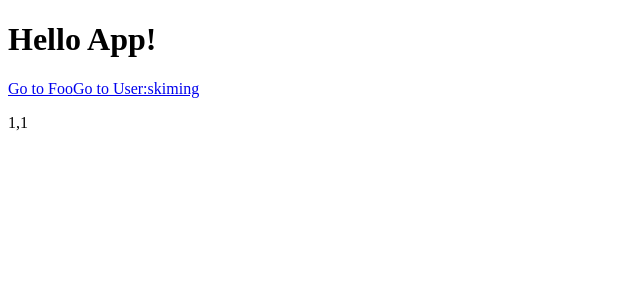
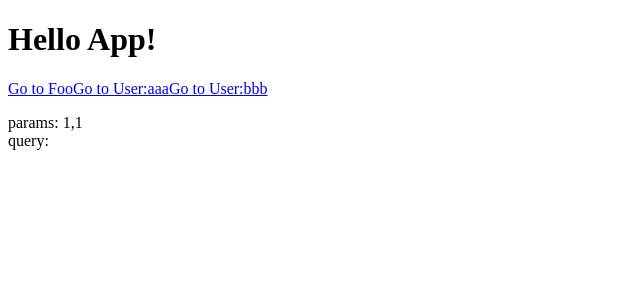
Before and after one commit to skiming3362/test-vue-router, a Vue app: page /#/user/1/post/1 in a window 1280 px wide. Shown: the top 300 px of the page, without its empty margins (0-640 px from the left). Built offline with nearby package versions, Linux system fonts and the light colour scheme.

Commit message:
watch  changes

```diff
--- a/App.vue
+++ b/App.vue
@@ -6,7 +6,8 @@
         <!-- 通过传入 `to` 属性指定链接. -->
         <!-- <router-link> 默认会被渲染成一个 `<a>` 标签 -->
         <router-link to="/foo">Go to Foo</router-link>
-        <router-link to="/user/10103362/post/2">Go to User:skiming</router-link>
+        <router-link to="/user/3362/post/2?name=aaa">Go to User:aaa</router-link>
+        <router-link to="/user/1992/post/5?name=bbb">Go to User:bbb</router-link>
       </p>
         <router-view></router-view>
   </div>
--- a/User.vue
+++ b/User.vue
@@ -1,6 +1,7 @@
 <template>
   <div>
-      {{params_str}}
+      <div>{{'params: ' + params_str}}</div>
+      <div>{{'query: ' + query_str}}</div>
   </div>
 </template>
 
@@ -19,7 +20,31 @@
                   arr.push(params[key])
                 }
                 return arr.join()
+            },
+            query_str () {
+                let arr = []
+                let query = this.$route.query
+                for(let key in query) {
+                arr.push(key)
+                arr.push(query[key])
                 }
+                return arr.join()
+            },
+            route () {
+                return this.$route
+            }
+        },
+        watch: {
+            route (to, from) {
+                console.log(from)
+                console.log(to)
+            }
+        },
+        methods: {
+
+        },
+        created () {
+            console.log(this.$route)
         }
     }
 </script>
```
Lines whose indentation alone changed are shown as unchanged.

------------

### Exercise instructions
If a line in the material above contains the word "name", copy it.

### The completed task
+        <router-link to="/user/3362/post/2?name=aaa">Go to User:aaa</router-link>
+        <router-link to="/user/1992/post/5?name=bbb">Go to User:bbb</router-link>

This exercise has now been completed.